2008 Yellow Tail Reserve Cabernet Sauvignon – A multi-regional blend of 100% Cabernet from various sources in South Eastern Australia. As in the other two reserves, this fruit in this wine spent 6-12 months in new and used French and American oak. The Cabernet is thick in the glass with hints of ruby and rust color around the edge of the glass. The aroma profile suggests a well thought out combination of dark fruit, oak and hints of mint. I really enjoyed the nose of this wine. In the mouth the wine is big on fruit and big on oak. The superstar in this wine is the presentation of mint. The finish is average with moderate tannin. In comparison to other $12-15 price point Cabernet Sauvignon, this certainly can stand with them. The subtle differences in like/dislike could be a matter of preference and not quality. 3/5
*NOTE – In the video the graphic rating is mistakenly listed as a 3+/5
In summary, the reserve line of Yellow Tail provided a decent step up in quality and flavor from the regular line. These wines could be a natural next step in people’s evolution of expanding their palate without breaking the bank. The brand familiarity certainly helps in moving people up. Each of the wines, in retrospect, seemed to offer a similar mouth feel and flavor component with the subtle difference being the finish. On each bottle there is a two word description of the wine, i.e. “Dark and Spicy” “Bold and Thick,” my brief description of the reserve line is, “Better not Stunning.” If you see these wines at or around $10, give them a try for a comparison to what you know of the non-reserve line.
*Wines were provided as an industry sample with the intention to review
Tags: Australia, Cabernet Sauvignon, Merlot, Shiraz
4 comments on “A Reserve Yellow Wallaby From Yellow Tail”
Glad you took the plunge on this, Josh. I’ve been itching to try it to see how dedicated they are to improving the experience, but I just haven’t been able to bring myself to spend money on such an unknown while my wallet’s a tad tight. Seems like something worth looking into if only to say I’ve had the Yellow Tail reserve!
At the end of this month, I’ll be participating in a blind tasting with the Yellow Tail Reserve, led my Doug Frost (MW, MS). It should be quite interesting and I am looking forward to see how it compares to a number of other wines from around the world.
Thanks Josh. We have always found Yellow Tail thin and their Shiraz too peppery and became more so as it breathed=From your review it sounds like the Reserve will likely be the same.

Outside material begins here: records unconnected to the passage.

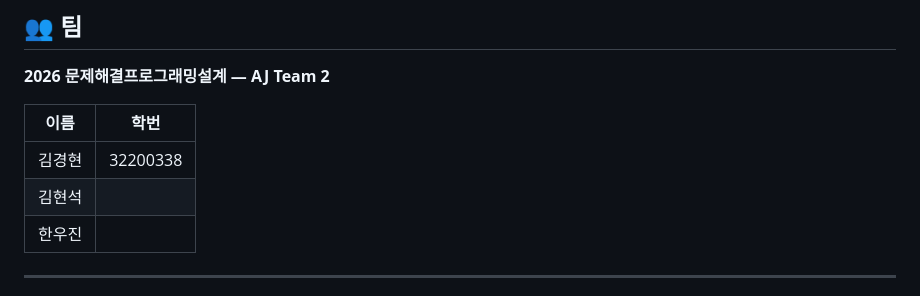
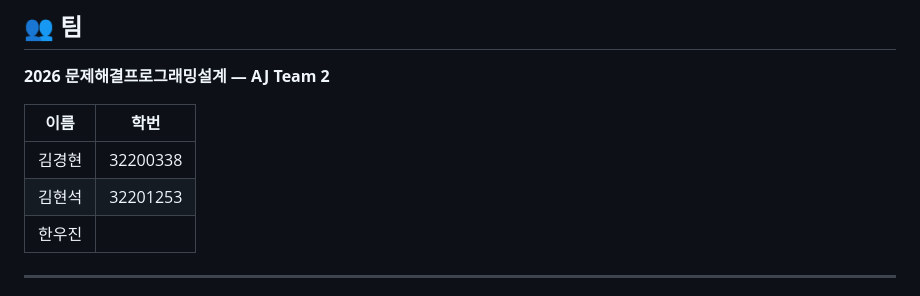
Before and after one commit to hanwoojin1113-wq/2026_AJ_Team2, a Markdown page: README.md, the part around the change. GitHub-like rendering.

```diff
--- a/README.md
+++ b/README.md
@@ -384,7 +384,7 @@ TMDB API ───┘                                 │
 | 이름 | 학번 |
 |------|------|
 | 김경현 | 32200338 |
-| 김현석 |  |
+| 김현석 | 32201253 |
 | 한우진 |  |
 
 ---
```
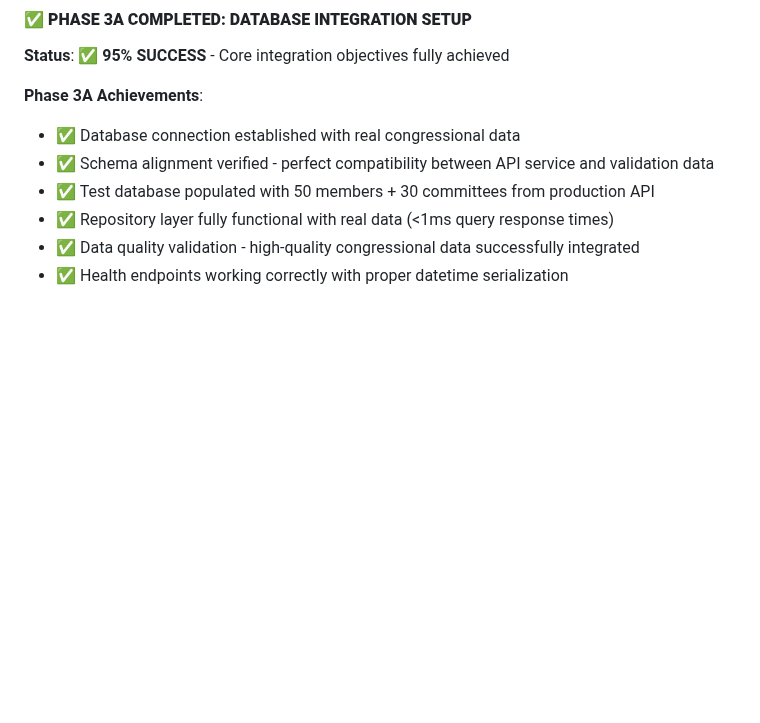
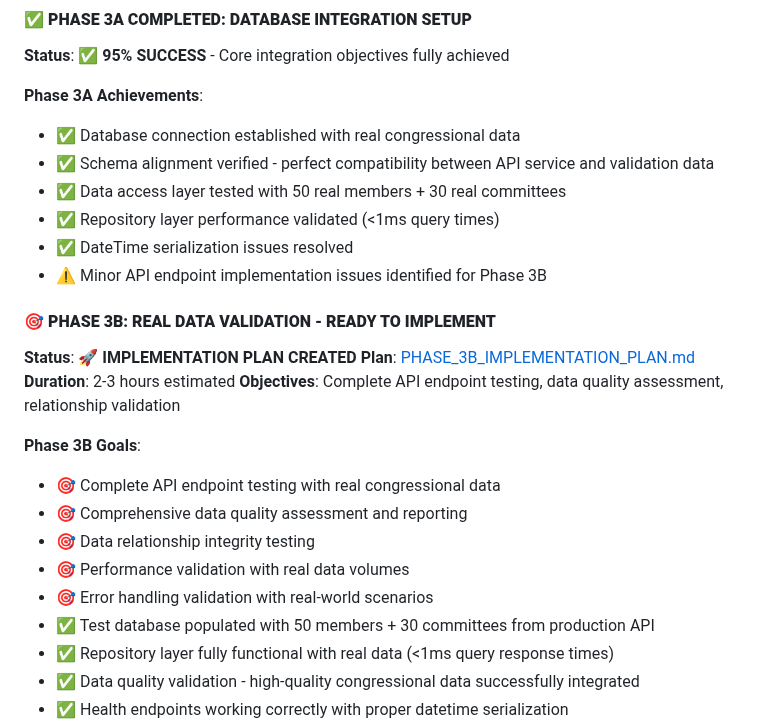
Before and after one commit to noelmcmichael/congress-data-automator, a Markdown page: README.md, the part around the change. Rendered like a GitHub page; blank space fills up the shorter version.

```diff
--- a/README.md
+++ b/README.md
@@ -48,6 +48,23 @@
 **Phase 3A Achievements**:
 - ✅ Database connection established with real congressional data
 - ✅ Schema alignment verified - perfect compatibility between API service and validation data
+- ✅ Data access layer tested with 50 real members + 30 real committees
+- ✅ Repository layer performance validated (<1ms query times)
+- ✅ DateTime serialization issues resolved
+- ⚠️ Minor API endpoint implementation issues identified for Phase 3B
+
+#### **🎯 PHASE 3B: REAL DATA VALIDATION - READY TO IMPLEMENT**
+**Status**: 🚀 **IMPLEMENTATION PLAN CREATED**
+**Plan**: [PHASE_3B_IMPLEMENTATION_PLAN.md](PHASE_3B_IMPLEMENTATION_PLAN.md)
+**Duration**: 2-3 hours estimated
+**Objectives**: Complete API endpoint testing, data quality assessment, relationship validation
+
+**Phase 3B Goals**:
+- 🎯 Complete API endpoint testing with real congressional data
+- 🎯 Comprehensive data quality assessment and reporting
+- 🎯 Data relationship integrity testing
+- 🎯 Performance validation with real data volumes
+- 🎯 Error handling validation with real-world scenarios
 - ✅ Test database populated with 50 members + 30 committees from production API
 - ✅ Repository layer fully functional with real data (<1ms query response times)
 - ✅ Data quality validation - high-quality congressional data successfully integrated
```
Also changed, not shown: PHASE_3B_IMPLEMENTATION_PLAN.md (added, +226 -0 lines).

The Yellow Tail line of wines has hopped well to the front of the cheap wine pack. Yellow Tail is the No. 1 imported wine in the United States, according to the brand owners, Casella Wines. Yellow Tail sells more wine in the U.S. than all French producers combined.
Organic white wine